── Data supplied ──

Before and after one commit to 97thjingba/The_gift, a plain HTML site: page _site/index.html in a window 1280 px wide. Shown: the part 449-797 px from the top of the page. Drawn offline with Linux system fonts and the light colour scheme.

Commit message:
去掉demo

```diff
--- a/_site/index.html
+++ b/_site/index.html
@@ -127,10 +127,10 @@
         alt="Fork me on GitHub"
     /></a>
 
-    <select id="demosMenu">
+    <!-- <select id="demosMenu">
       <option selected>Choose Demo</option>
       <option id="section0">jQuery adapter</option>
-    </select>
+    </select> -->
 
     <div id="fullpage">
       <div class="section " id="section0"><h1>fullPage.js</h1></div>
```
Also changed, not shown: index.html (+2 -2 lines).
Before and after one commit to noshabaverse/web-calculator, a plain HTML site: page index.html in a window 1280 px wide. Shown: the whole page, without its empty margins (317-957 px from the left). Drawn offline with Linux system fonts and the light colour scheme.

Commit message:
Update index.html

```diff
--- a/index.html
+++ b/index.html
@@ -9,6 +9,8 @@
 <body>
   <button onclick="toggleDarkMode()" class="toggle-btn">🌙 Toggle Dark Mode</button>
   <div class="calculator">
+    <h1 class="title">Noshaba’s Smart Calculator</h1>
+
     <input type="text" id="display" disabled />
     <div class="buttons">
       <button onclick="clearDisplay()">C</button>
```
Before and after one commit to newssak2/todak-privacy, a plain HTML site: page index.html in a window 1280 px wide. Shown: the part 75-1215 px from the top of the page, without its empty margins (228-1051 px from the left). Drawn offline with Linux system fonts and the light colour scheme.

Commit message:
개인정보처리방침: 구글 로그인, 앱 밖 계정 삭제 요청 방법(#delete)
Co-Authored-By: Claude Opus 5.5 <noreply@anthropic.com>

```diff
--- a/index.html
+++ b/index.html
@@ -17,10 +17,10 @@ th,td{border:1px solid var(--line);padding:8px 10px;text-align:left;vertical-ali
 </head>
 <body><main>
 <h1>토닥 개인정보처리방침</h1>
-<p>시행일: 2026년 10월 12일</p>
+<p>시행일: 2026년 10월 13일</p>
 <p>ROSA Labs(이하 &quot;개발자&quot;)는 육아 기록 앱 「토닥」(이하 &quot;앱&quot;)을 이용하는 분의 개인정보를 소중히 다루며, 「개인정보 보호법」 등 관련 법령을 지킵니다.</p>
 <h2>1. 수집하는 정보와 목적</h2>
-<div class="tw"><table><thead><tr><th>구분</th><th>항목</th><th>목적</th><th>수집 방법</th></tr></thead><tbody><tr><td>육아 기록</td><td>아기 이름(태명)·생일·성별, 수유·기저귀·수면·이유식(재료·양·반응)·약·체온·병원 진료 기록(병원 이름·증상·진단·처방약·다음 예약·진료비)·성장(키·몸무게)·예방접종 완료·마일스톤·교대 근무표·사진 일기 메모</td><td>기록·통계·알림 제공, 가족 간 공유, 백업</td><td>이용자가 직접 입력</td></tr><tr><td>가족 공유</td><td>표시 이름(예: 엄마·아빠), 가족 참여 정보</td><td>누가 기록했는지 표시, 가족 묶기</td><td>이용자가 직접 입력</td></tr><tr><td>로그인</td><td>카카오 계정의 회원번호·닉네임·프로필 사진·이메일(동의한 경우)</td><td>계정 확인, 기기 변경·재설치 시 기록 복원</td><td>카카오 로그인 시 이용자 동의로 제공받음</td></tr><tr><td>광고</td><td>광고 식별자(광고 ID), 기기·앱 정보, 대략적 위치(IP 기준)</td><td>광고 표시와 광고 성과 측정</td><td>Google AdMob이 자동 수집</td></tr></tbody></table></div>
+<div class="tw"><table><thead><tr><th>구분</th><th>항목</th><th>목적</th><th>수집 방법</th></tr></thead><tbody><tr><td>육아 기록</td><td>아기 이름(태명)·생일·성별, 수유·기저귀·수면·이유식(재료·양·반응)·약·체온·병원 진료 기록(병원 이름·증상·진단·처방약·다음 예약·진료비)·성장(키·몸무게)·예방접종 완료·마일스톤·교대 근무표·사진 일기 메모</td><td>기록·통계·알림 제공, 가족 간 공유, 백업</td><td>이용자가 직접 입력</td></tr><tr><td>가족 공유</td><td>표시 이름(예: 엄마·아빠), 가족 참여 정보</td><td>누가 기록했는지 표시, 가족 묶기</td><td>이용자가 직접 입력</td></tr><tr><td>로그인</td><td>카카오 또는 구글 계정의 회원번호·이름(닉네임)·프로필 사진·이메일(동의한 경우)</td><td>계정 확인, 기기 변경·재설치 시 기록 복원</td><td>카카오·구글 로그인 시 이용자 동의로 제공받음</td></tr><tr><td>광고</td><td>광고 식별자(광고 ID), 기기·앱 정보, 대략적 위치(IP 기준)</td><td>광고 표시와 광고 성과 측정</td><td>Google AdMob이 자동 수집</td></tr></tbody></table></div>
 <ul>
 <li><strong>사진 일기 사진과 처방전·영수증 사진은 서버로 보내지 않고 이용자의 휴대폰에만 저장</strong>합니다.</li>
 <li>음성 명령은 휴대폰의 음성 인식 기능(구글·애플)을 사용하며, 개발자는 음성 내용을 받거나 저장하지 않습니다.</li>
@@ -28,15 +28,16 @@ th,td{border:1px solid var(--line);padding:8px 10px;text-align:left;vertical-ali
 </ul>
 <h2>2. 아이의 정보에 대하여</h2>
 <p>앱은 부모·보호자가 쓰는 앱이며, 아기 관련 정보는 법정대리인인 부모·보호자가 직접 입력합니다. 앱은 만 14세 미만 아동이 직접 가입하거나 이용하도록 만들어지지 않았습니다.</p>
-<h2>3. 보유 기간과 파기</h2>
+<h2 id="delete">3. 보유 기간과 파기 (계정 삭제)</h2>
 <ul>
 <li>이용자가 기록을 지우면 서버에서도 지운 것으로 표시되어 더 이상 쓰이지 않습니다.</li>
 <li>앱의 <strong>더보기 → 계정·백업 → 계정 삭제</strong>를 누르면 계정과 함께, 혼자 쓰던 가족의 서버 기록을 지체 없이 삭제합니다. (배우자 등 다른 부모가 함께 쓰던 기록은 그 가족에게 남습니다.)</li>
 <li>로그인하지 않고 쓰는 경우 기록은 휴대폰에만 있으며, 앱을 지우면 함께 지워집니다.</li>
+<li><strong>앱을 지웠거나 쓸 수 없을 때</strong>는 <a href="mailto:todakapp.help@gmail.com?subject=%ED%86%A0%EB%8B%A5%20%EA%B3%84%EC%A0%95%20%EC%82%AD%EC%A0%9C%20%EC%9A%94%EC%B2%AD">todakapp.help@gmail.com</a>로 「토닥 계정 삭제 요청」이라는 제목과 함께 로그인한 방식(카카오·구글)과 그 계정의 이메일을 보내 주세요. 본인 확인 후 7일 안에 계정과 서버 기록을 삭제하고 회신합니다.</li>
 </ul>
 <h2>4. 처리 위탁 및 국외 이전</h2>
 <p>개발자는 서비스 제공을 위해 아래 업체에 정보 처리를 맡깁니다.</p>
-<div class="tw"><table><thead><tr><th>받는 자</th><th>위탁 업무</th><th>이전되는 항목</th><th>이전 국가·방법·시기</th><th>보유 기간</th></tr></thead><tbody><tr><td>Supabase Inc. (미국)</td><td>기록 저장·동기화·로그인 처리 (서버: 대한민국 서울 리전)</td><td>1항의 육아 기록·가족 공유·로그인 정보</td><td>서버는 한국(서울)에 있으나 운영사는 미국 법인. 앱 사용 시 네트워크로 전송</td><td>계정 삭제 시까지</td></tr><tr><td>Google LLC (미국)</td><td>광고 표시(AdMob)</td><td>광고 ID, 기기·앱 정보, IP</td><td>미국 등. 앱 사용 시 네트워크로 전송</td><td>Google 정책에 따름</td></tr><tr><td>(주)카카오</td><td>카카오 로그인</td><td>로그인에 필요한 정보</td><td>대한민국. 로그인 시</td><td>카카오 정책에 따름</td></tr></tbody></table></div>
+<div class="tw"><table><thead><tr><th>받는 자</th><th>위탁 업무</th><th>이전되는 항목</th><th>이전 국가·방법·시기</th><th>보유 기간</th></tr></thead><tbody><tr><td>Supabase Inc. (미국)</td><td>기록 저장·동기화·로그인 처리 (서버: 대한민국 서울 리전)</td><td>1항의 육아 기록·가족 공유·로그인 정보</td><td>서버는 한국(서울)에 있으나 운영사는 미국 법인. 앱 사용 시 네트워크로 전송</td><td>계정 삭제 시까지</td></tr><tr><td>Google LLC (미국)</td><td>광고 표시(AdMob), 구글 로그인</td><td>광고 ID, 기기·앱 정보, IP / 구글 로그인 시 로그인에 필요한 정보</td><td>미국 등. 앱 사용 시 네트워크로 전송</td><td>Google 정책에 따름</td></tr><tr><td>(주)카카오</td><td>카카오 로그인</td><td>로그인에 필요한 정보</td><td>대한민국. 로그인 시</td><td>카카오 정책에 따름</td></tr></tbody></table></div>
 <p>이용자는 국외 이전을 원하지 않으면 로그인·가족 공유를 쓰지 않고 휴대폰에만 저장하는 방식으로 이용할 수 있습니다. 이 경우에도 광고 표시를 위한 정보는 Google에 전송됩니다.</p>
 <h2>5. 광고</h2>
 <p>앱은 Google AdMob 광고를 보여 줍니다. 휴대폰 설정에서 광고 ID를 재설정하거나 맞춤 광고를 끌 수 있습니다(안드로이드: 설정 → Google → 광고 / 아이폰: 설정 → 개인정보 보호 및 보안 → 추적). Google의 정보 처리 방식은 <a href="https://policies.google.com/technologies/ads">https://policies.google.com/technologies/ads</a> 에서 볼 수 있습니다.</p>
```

───

Try it
Copy out each line carrying the string "solid" from the data.

Result below
@@ -17,10 +17,10 @@ th,td{border:1px solid var(--line);padding:8px 10px;text-align:left;vertical-ali
@@ -28,15 +28,16 @@ th,td{border:1px solid var(--line);padding:8px 10px;text-align:left;vertical-ali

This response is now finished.